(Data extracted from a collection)
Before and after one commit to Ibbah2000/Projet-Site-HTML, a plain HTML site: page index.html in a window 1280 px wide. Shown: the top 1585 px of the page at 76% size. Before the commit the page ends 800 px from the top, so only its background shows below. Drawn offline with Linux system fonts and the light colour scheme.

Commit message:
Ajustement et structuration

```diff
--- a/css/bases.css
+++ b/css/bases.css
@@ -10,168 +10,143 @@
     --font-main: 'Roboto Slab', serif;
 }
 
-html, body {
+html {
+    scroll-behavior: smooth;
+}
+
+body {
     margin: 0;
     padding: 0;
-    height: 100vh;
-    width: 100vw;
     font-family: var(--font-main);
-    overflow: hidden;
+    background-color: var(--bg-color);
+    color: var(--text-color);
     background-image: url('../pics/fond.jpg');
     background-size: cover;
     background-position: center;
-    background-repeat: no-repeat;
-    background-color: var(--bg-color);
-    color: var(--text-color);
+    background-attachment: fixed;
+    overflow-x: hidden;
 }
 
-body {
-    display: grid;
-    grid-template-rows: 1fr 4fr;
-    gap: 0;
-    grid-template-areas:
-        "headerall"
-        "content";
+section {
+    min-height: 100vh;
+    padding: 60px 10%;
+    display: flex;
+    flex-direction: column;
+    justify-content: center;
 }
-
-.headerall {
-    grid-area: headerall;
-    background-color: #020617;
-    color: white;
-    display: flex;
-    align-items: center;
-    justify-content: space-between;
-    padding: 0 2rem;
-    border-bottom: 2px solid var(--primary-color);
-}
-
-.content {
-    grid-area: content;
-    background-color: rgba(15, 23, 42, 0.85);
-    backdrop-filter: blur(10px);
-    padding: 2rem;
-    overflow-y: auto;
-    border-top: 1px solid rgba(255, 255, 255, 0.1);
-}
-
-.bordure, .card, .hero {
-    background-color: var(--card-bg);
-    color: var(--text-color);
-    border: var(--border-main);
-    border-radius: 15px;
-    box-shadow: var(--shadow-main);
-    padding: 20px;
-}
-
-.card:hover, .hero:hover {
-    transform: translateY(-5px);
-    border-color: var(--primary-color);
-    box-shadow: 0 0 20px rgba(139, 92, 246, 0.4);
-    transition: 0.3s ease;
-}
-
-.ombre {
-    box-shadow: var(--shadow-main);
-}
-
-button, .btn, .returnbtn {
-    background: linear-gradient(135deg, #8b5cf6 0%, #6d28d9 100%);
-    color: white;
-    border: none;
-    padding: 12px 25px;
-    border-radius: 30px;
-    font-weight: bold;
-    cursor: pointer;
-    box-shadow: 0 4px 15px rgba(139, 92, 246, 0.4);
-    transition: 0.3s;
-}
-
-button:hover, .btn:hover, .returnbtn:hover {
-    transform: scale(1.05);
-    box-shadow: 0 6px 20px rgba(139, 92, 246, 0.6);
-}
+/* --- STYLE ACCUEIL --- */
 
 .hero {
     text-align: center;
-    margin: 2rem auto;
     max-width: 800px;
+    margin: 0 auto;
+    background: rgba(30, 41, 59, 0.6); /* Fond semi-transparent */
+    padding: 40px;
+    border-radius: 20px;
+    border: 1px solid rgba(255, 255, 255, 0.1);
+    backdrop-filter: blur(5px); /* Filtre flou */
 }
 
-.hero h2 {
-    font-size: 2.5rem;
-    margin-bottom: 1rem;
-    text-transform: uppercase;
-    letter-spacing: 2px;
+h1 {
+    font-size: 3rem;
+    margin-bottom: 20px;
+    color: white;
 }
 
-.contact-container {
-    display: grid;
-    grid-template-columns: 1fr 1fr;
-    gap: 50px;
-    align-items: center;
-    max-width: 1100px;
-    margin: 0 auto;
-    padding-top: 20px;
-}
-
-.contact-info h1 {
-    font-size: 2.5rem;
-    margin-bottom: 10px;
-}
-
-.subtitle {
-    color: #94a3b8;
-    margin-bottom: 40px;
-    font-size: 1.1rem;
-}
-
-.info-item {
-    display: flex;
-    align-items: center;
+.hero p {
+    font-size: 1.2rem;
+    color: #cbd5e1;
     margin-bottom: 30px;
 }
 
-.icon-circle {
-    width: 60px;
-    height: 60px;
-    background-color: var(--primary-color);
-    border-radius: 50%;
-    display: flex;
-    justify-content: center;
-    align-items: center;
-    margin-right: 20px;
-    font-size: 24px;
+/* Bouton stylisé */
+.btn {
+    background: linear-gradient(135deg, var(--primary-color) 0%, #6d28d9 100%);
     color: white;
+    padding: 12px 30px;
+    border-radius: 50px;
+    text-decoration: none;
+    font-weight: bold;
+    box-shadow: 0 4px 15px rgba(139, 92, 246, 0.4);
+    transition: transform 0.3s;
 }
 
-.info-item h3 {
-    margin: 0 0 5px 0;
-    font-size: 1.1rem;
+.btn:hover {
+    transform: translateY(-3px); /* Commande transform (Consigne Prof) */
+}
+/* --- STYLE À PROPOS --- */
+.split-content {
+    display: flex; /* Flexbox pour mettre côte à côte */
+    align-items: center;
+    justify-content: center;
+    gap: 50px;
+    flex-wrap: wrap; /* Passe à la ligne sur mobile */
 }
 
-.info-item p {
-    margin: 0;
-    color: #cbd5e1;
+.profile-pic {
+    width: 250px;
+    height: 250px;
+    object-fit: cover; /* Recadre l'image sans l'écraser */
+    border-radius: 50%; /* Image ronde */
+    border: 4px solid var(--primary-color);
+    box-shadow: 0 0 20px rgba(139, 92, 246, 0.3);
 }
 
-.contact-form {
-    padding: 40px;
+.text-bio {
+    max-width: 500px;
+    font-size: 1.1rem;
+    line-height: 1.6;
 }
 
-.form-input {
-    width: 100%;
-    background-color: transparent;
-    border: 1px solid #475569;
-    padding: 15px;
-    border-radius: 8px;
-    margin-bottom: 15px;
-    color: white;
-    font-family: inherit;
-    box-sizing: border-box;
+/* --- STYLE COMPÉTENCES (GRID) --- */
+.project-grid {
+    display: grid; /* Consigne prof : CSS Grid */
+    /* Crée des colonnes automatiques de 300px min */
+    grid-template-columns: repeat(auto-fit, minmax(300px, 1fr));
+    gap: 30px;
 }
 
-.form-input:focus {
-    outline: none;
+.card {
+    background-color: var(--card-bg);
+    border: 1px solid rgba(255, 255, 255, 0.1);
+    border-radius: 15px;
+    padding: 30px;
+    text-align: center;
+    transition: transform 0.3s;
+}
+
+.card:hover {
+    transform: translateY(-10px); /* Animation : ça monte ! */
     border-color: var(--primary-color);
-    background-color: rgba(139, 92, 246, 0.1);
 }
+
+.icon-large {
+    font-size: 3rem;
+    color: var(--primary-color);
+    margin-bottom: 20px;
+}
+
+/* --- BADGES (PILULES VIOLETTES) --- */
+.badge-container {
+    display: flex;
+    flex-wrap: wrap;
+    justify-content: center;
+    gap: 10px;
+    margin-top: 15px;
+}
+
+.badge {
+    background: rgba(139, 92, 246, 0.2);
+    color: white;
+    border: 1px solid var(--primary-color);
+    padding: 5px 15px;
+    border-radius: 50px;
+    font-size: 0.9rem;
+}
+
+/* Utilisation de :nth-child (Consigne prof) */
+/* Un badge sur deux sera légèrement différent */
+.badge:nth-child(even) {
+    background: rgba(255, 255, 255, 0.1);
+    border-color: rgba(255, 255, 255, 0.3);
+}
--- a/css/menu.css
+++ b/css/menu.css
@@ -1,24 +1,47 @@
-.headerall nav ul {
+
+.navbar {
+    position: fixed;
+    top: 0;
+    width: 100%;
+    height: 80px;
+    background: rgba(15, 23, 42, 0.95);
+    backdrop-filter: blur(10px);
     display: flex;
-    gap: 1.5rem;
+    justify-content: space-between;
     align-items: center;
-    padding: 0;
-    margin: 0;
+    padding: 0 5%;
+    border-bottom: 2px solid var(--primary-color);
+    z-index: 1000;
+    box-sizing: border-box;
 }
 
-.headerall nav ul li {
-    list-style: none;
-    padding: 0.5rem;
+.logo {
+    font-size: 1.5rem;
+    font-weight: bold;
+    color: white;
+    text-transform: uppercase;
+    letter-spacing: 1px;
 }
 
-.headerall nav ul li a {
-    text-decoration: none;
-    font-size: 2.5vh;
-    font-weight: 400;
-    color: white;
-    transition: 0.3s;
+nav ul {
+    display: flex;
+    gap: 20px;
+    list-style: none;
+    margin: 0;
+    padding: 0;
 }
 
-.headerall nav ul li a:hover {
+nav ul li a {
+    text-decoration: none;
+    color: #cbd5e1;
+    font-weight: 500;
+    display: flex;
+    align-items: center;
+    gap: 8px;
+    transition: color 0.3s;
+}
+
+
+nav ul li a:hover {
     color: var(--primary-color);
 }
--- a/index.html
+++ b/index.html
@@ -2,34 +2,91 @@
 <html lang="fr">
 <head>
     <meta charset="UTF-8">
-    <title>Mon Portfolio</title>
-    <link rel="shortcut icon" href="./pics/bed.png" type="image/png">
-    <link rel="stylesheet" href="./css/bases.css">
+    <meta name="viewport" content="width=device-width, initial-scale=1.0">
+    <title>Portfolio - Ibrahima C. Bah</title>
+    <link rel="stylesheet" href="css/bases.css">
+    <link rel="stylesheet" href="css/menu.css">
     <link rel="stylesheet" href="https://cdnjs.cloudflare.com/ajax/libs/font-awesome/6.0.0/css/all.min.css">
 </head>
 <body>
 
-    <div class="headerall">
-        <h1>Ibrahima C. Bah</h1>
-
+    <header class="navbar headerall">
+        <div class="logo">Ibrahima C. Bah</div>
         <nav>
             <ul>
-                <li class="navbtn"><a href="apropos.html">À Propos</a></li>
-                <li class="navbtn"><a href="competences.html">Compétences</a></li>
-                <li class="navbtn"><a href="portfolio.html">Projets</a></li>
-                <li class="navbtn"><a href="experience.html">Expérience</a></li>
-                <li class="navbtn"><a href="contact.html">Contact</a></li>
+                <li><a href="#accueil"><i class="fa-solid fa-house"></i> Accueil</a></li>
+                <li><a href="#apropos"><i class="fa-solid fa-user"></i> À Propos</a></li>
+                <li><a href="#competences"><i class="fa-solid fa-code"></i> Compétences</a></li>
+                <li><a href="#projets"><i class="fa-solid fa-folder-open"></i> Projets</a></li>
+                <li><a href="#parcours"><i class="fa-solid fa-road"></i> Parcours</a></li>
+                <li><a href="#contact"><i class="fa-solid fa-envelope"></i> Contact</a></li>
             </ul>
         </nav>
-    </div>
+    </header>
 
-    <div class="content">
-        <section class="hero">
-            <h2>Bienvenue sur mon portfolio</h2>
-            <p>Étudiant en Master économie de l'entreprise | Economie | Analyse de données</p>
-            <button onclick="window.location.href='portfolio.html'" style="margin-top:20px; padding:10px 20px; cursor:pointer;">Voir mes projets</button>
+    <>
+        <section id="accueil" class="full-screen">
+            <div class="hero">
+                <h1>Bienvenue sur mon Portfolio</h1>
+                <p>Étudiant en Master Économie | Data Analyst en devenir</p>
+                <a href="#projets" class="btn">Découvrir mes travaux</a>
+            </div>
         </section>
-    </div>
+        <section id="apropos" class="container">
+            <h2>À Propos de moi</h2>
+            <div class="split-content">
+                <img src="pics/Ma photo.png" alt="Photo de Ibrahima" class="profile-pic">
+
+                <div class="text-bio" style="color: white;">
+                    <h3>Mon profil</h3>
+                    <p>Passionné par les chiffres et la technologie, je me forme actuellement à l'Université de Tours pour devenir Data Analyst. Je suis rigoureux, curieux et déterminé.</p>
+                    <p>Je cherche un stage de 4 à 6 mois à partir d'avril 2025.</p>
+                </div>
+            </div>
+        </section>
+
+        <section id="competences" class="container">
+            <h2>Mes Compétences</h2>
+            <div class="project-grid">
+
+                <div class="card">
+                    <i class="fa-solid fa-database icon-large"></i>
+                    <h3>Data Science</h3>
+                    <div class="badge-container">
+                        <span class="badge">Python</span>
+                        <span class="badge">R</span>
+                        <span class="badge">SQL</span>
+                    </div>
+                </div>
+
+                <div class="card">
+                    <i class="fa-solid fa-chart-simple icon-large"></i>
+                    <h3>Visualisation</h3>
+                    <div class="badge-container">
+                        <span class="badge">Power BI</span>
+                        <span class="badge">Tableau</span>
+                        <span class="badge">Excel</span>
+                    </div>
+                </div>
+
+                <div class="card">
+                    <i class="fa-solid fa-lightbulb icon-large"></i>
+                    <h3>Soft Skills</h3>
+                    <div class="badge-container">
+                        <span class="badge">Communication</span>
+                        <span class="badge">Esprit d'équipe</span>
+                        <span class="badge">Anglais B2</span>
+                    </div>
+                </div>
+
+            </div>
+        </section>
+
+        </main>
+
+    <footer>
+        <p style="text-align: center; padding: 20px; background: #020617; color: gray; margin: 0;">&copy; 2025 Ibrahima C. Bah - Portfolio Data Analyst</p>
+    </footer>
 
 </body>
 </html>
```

#### Exercise instructions
Pull every line containing the word "headerall" out of the entries above.

#### Response below
-        "headerall"
-.headerall {
-    grid-area: headerall;
-.headerall nav ul {
-.headerall nav ul li {
-.headerall nav ul li a {
-.headerall nav ul li a:hover {
-    <div class="headerall">
+    <header class="navbar headerall">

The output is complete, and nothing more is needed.